James K Galbraith asks who were the economists that understood the problems in the economy, because so many economists have no clue. And one point that jumped out from this paper was this:
In the present crisis, the vapor trails of fraud and corruption are everywhere: from the terms of the original mortgages, to the appraisals of the houses on which they were based, to the ratings of the securities issued against those mortgages, to gross negligence of the regulators, to the notion that the risks could be laid off by credit default swaps, a substitute for insurance that lacked the critical ingredient of a traditional insurance policy, namely loss reserves. None of this was foreseen by mainstream economists, who generally find crime a topic beneath their dignity. In unraveling all this now, it is worth remembering that the resolution of the savings and loan scandal saw over a thousand industry insiders convicted and imprisoned. Plainly, the intersection of economics and criminology remains a vital field for research going forward.

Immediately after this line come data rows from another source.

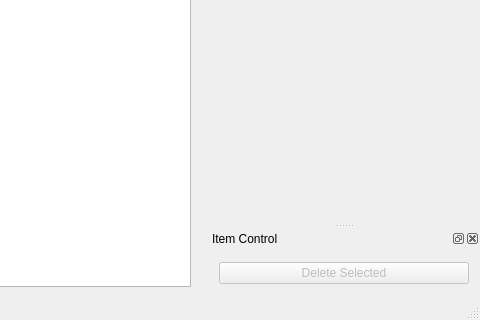
Before: the Qt Designer form SAOMDListImage.ui in KHeresy/SAOMD-ListImage, drawn with Qt 5; both pictures show x 703 to 1183 and y 560 to 880 of the 1183 by 880 pixel window.
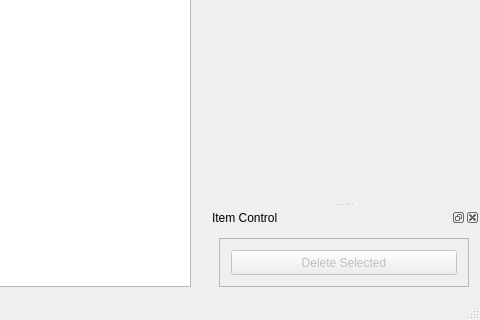
After: the same form once the commit is applied. Icons and pictures are not drawn.

Commit message: May fix item control state issue? #3

Diff of the .ui file:
```diff
--- a/SAOMDListImage.ui
+++ b/SAOMDListImage.ui
@@ -200,11 +200,11 @@
    <widget class="QWidget" name="dockWidgetContents_2"/>
   </widget>
   <widget class="QDockWidget" name="dockItemControl">
-   <property name="sizePolicy">
-    <sizepolicy hsizetype="Minimum" vsizetype="Minimum">
-     <horstretch>0</horstretch>
-     <verstretch>0</verstretch>
-    </sizepolicy>
+   <property name="maximumSize">
+    <size>
+     <width>524287</width>
+     <height>90</height>
+    </size>
    </property>
    <property name="windowTitle">
     <string>Item Control</string>
@@ -212,31 +212,46 @@
    <attribute name="dockWidgetArea">
     <number>2</number>
    </attribute>
-   <widget class="QWidget" name="dockWidgetContents_3">
+   <widget class="QWidget" name="dockWidgetContents_4">
+    <layout class="QVBoxLayout" name="verticalLayout_5">
+     <item>
+      <widget class="QFrame" name="frame_2">
     <property name="sizePolicy">
-     <sizepolicy hsizetype="Fixed" vsizetype="Fixed">
+        <sizepolicy hsizetype="Preferred" vsizetype="Fixed">
       <horstretch>0</horstretch>
       <verstretch>0</verstretch>
      </sizepolicy>
     </property>
-    <property name="minimumSize">
-     <size>
-      <width>150</width>
-      <height>50</height>
-     </size>
-    </property>
     <property name="maximumSize">
      <size>
-      <width>300</width>
+         <width>16777215</width>
       <height>50</height>
      </size>
     </property>
+       <property name="frameShape">
+        <enum>QFrame::StyledPanel</enum>
+       </property>
+       <property name="frameShadow">
+        <enum>QFrame::Raised</enum>
+       </property>
     <layout class="QVBoxLayout" name="verticalLayout_3">
      <item>
       <widget class="QPushButton" name="pbDeleteSelected">
        <property name="enabled">
         <bool>false</bool>
        </property>
+          <property name="sizePolicy">
+           <sizepolicy hsizetype="Minimum" vsizetype="Minimum">
+            <horstretch>0</horstretch>
+            <verstretch>0</verstretch>
+           </sizepolicy>
+          </property>
+          <property name="maximumSize">
+           <size>
+            <width>16777215</width>
+            <height>30</height>
+           </size>
+          </property>
        <property name="text">
         <string>Delete Selected</string>
        </property>
@@ -244,6 +259,9 @@
      </item>
     </layout>
    </widget>
+     </item>
+    </layout>
+   </widget>
   </widget>
   <action name="action_Load">
    <property name="text">
```
Left out of the diff: 39 changed lines with no effect on the pictures. Lines whose indentation alone changed are shown as unchanged. The commit also changes 2 other files.
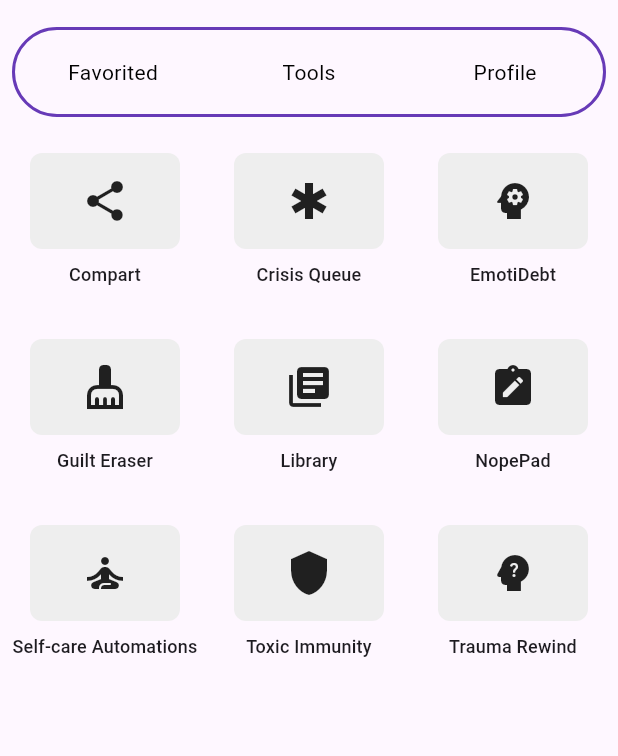
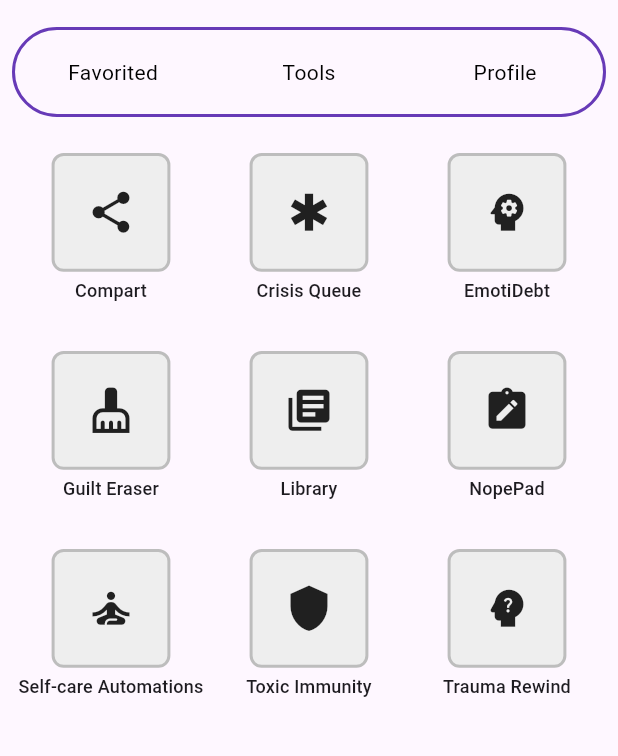
Before and after one commit to arjablc/deferrapy, a Flutter app: the screen it shows after launch, on a phone screen of 412 x 824 dp, the part 69-825 px from its top. Run offline on Flutter 3.47's test engine with Material 3 defaults, Android fonts, the phone set to English and light mode, and no system bars.

Commit message:
fix: homepage fix

```diff
--- a/lib/screens/homepage.dart
+++ b/lib/screens/homepage.dart
@@ -99,28 +99,47 @@ class _MyHomePageState extends State<MyHomePage> {
             child: GridView.builder(
               padding: const EdgeInsets.symmetric(horizontal: 8, vertical: 16),
               gridDelegate: const SliverGridDelegateWithFixedCrossAxisCount(
-                crossAxisCount: 3, // Max width per item
-                childAspectRatio: 1, // Adjust height ratio
-                crossAxisSpacing: 12,
+                crossAxisCount: 3,
+                childAspectRatio: 1,
+                crossAxisSpacing: 0,
                 mainAxisSpacing: 0,
               ),
               itemCount: tiles.length,
               itemBuilder: (context, index) {
+                return LayoutBuilder(
+                  builder: (context, constraints) {
                     return Column(
                       mainAxisSize: MainAxisSize.min,
                       crossAxisAlignment: CrossAxisAlignment.center,
                       children: [
                         Container(
-                      padding: const EdgeInsets.symmetric(vertical: 16),
-                      margin: const EdgeInsets.symmetric(horizontal: 12),
+                          width: constraints.maxWidth * 0.6,
+                          height: constraints.maxWidth * 0.6,
                           decoration: BoxDecoration(
                             color: Colors.grey[200],
                             borderRadius: BorderRadius.circular(8),
+                            border: Border.all(
+                              color: Colors.grey[400]!,
+                              width: 2,
                             ),
-                      child: Center(child: Icon(tiles[index].icon, size: 32)),
                           ),
-                    const SizedBox(height: 8),
-                    Text(
+                          child: Center(
+                            child: Icon(
+                              tiles[index].icon,
+                              size: constraints.maxWidth * 0.25,
+                              color: Colors.black87,
+                            ),
+                          ),
+                        ),
+                        const SizedBox(height: 4),
+                        Expanded(
+                          child: Align(
+                            alignment: Alignment.topCenter,
+                            child: Padding(
+                              padding: const EdgeInsets.symmetric(
+                                horizontal: 4,
+                              ),
+                              child: Text(
                                 tiles[index].title,
                                 style: Theme.of(
                                   context,
@@ -129,7 +148,12 @@ class _MyHomePageState extends State<MyHomePage> {
                                 textAlign: TextAlign.center,
                                 overflow: TextOverflow.ellipsis,
                               ),
+                            ),
+                          ),
+                        ),
                       ],
+                    );
+                  },
                 );
               },
             ),
```
Lines whose indentation alone changed are shown as unchanged.
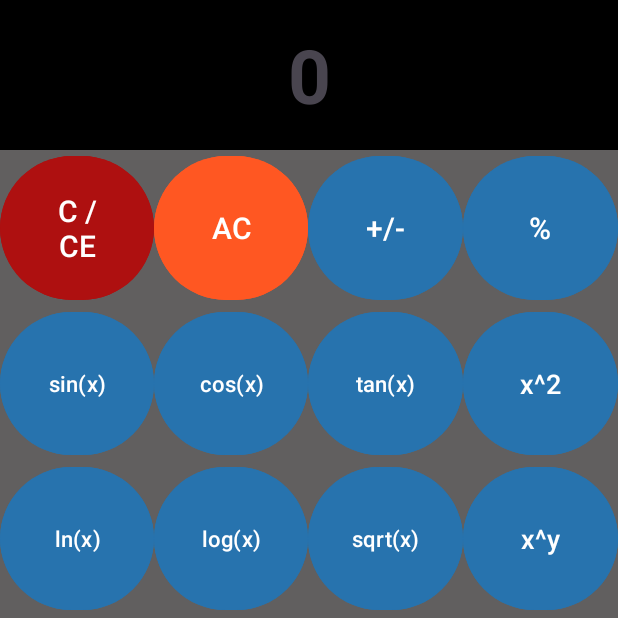
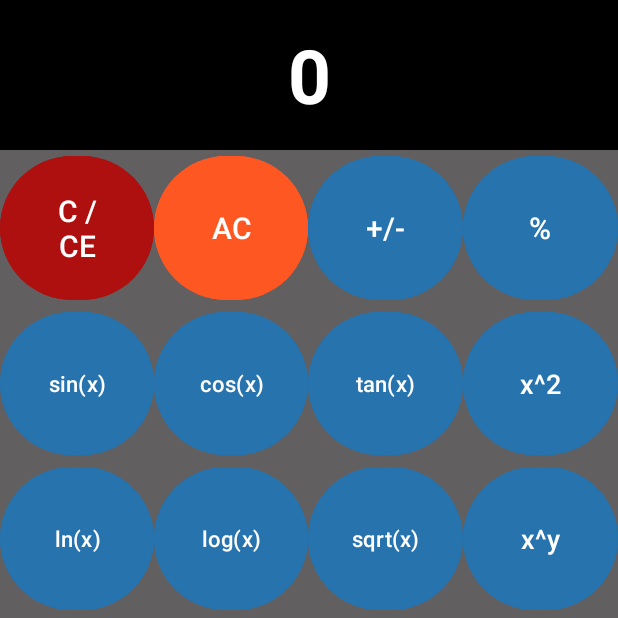
Before and after one commit to Jvsin/calculatorApp, an Android app: the AdvancedCalcActivity screen opened directly, with no data from a screen before it, after a tap on an icon or button, on a phone screen of 412 x 824 dp, the top half of it. Run offline under Robolectric (Android 15) with nearby library versions, the phone set to English and light mode, and no system bars.

Commit message:
hf textu

```diff
--- a/app/src/main/java/com/example/calculatorapp/BasicCalcActivity.kt
+++ b/app/src/main/java/com/example/calculatorapp/BasicCalcActivity.kt
@@ -71,7 +71,6 @@ class BasicCalcActivity : AppCompatActivity() {
             display.text = ""
             actualOperation = 0
         }
-
         val currentDisplayText = display.text.toString()
         if(currentDisplayText.length > 12) {
             return
--- a/app/src/main/res/layout/advanced.xml
+++ b/app/src/main/res/layout/advanced.xml
@@ -23,7 +23,8 @@
             android:text=""
             android:textSize="50sp"
             android:textStyle="bold"
-            android:freezesText="true" />
+            android:freezesText="true"
+            android:textColor="@color/white" />
 
     </LinearLayout>
 
--- a/app/src/main/res/layout/basic.xml
+++ b/app/src/main/res/layout/basic.xml
@@ -23,7 +23,8 @@
             android:text=""
             android:textSize="50sp"
             android:textStyle="bold"
-            android:freezesText="true" />
+            android:freezesText="true"
+            android:textColor="@color/white" />
 
     </LinearLayout>
 
```
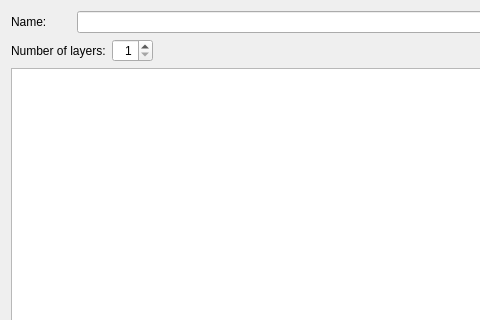
This is SIM-VICUS/src/SVDBAcousticBoundaryConditionEditWidget.ui in ghorwin/SIM-VICUS as Qt 5 draws it before an edit; both pictures show x 0 to 480 and y 0 to 320 of the 659 by 1020 pixel window. The edited form follows.
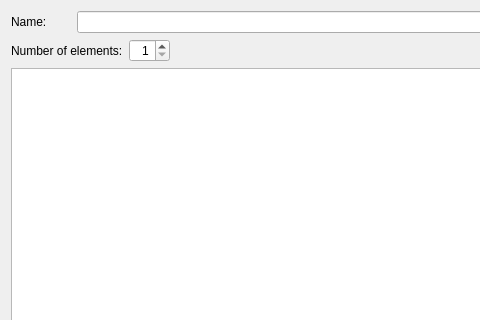
This is the edited form. Custom widgets are drawn as their Qt base class.

The edit to the form file:
```diff
--- a/SIM-VICUS/src/SVDBAcousticBoundaryConditionEditWidget.ui
+++ b/SIM-VICUS/src/SVDBAcousticBoundaryConditionEditWidget.ui
@@ -61,7 +61,7 @@
         </sizepolicy>
        </property>
        <property name="text">
-        <string>Number of layers:</string>
+        <string>Number of elements:</string>
        </property>
       </widget>
      </item>
```
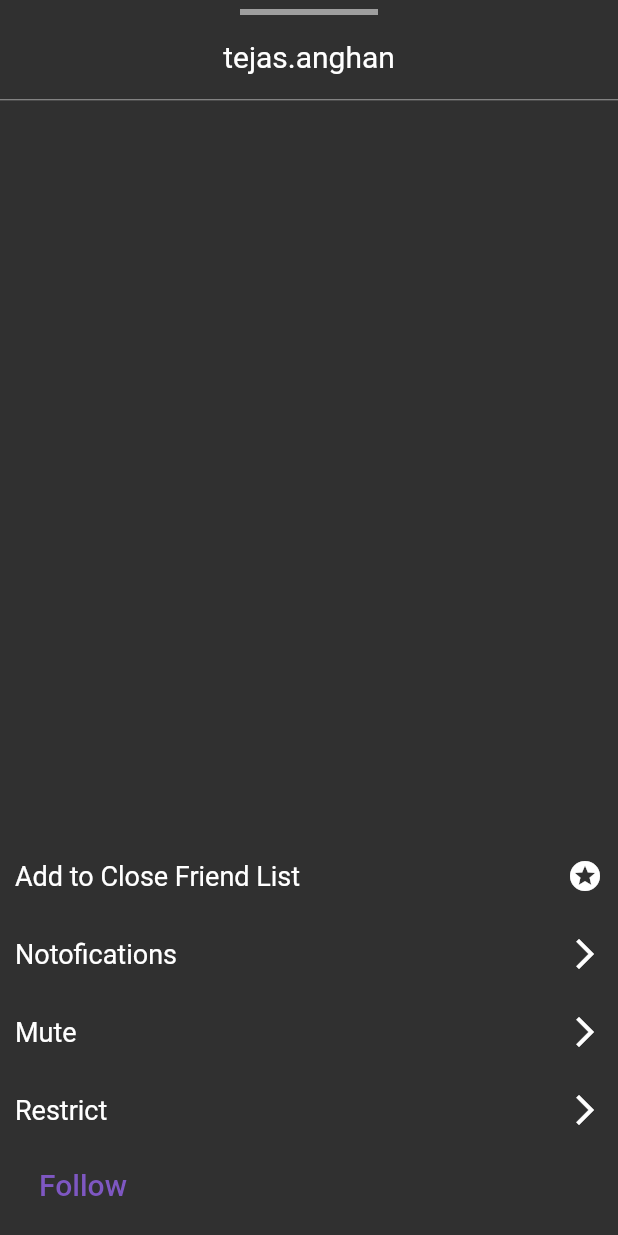
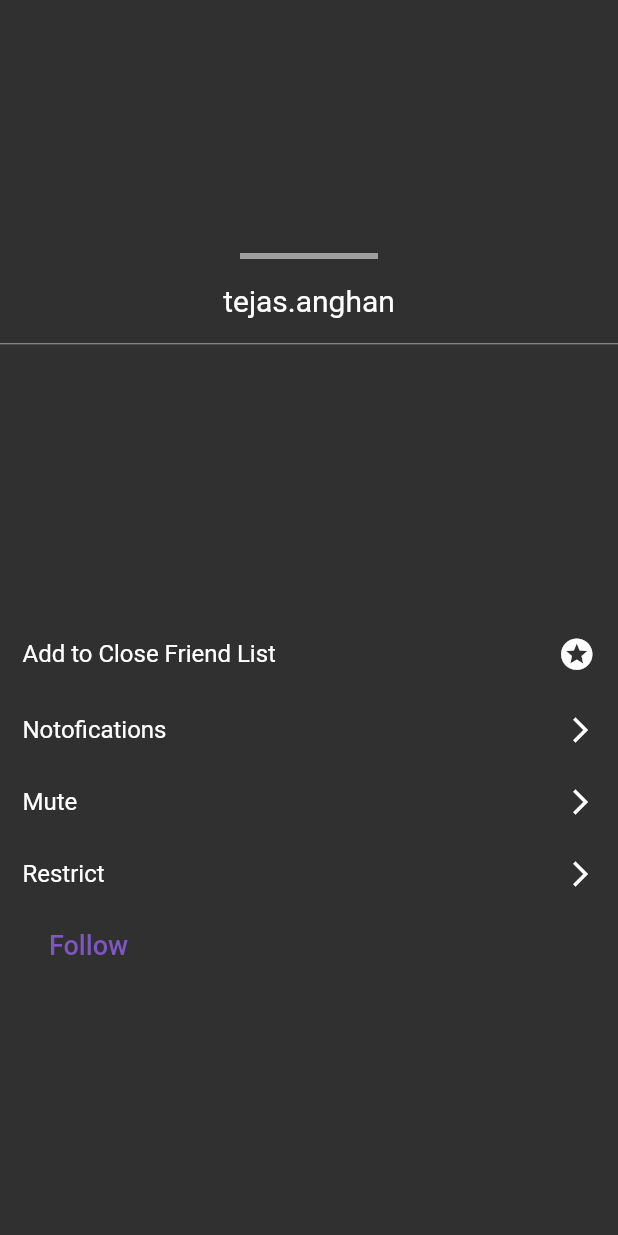
Before and after one commit to SimbaDevelopers/Instagram-Clone, a Flutter app: the FollowingBottmSheet widget shown alone on an empty page, opened directly, on a phone screen of 412 x 824 dp. Run offline on Flutter 3.47's test engine with Material 2 defaults, Android fonts, the phone set to English and light mode, and no system bars; our stand-ins replace cloud_firestore, firebase_auth, firebase_storage, image_picker, shared_preferences; accounts and stored records are empty.

```diff
--- a/lib/widgets/followingBottomSheet.dart
+++ b/lib/widgets/followingBottomSheet.dart
@@ -10,7 +10,7 @@ class _FollowingBottmSheetState extends State<FollowingBottmSheet> {
   Widget build(BuildContext context) {
     return Container(
       child: Column(
-        mainAxisAlignment: MainAxisAlignment.spaceBetween,
+        mainAxisAlignment: MainAxisAlignment.spaceEvenly,
         crossAxisAlignment: CrossAxisAlignment.start,
         children: <Widget>[
           Center(
@@ -37,9 +37,9 @@ class _FollowingBottmSheetState extends State<FollowingBottmSheet> {
             ),
           ),
           Padding(
-            padding: const EdgeInsets.symmetric(horizontal: 10),
+            padding: const EdgeInsets.symmetric(horizontal: 15),
             child: Column(
-              mainAxisAlignment: MainAxisAlignment.spaceBetween,
+              mainAxisAlignment: MainAxisAlignment.start,
               crossAxisAlignment: CrossAxisAlignment.start,
               children: <Widget>[
                 InkWell(
@@ -51,9 +51,12 @@ class _FollowingBottmSheetState extends State<FollowingBottmSheet> {
                       children: <Widget>[
                         Text(
                           'Add to Close Friend List',
-                          style: TextStyle(fontSize: 18),
+                          style: TextStyle(fontSize: 16),
                         ),
-                        Icon(Icons.stars),
+                        Icon(
+                          Icons.stars,
+                          size: 25,
+                        ),
                       ],
                     ),
                   ),
@@ -67,9 +70,12 @@ class _FollowingBottmSheetState extends State<FollowingBottmSheet> {
                       children: <Widget>[
                         Text(
                           'Notofications',
-                          style: TextStyle(fontSize: 18),
+                          style: TextStyle(fontSize: 16),
                         ),
-                        Icon(Icons.arrow_forward_ios),
+                        Icon(
+                          Icons.arrow_forward_ios,
+                          size: 20,
+                        ),
                       ],
                     ),
                   ),
@@ -83,9 +89,12 @@ class _FollowingBottmSheetState extends State<FollowingBottmSheet> {
                       children: <Widget>[
                         Text(
                           'Mute',
-                          style: TextStyle(fontSize: 18),
+                          style: TextStyle(fontSize: 16),
                         ),
-                        Icon(Icons.arrow_forward_ios),
+                        Icon(
+                          Icons.arrow_forward_ios,
+                          size: 20,
+                        ),
                       ],
                     ),
                   ),
@@ -99,9 +108,12 @@ class _FollowingBottmSheetState extends State<FollowingBottmSheet> {
                       children: <Widget>[
                         Text(
                           'Restrict',
-                          style: TextStyle(fontSize: 18),
+                          style: TextStyle(fontSize: 16),
                         ),
-                        Icon(Icons.arrow_forward_ios),
+                        Icon(
+                          Icons.arrow_forward_ios,
+                          size: 20,
+                        ),
                       ],
                     ),
                   ),
@@ -111,11 +123,11 @@ class _FollowingBottmSheetState extends State<FollowingBottmSheet> {
                   child: Text(
                     'Follow',
                     style:
-                        TextStyle(color: Colors.deepPurple[400], fontSize: 20),
+                        TextStyle(color: Colors.deepPurple[400], fontSize: 18),
                   ),
                 ),
                 SizedBox(
-                  height: 10,
+                  height: 7,
                 )
               ],
             ),
```
Also changed, not shown: lib/Pages/Home.dart (+10 -37 lines), lib/Pages/Profile.dart (+0 -23 lines), lib/authenticate.dart (+15 -13 lines), lib/main.dart (+7 -3 lines), lib/widgets/EditProfile.dart (+20 -4 lines), lib/widgets/InfoAtProfile.dart (+12 -4 lines), 1 other file.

So, just how many people have been convicted and imprisoned in this cycle of corruption and financial scandal? From what I've seen, hardly any. (via)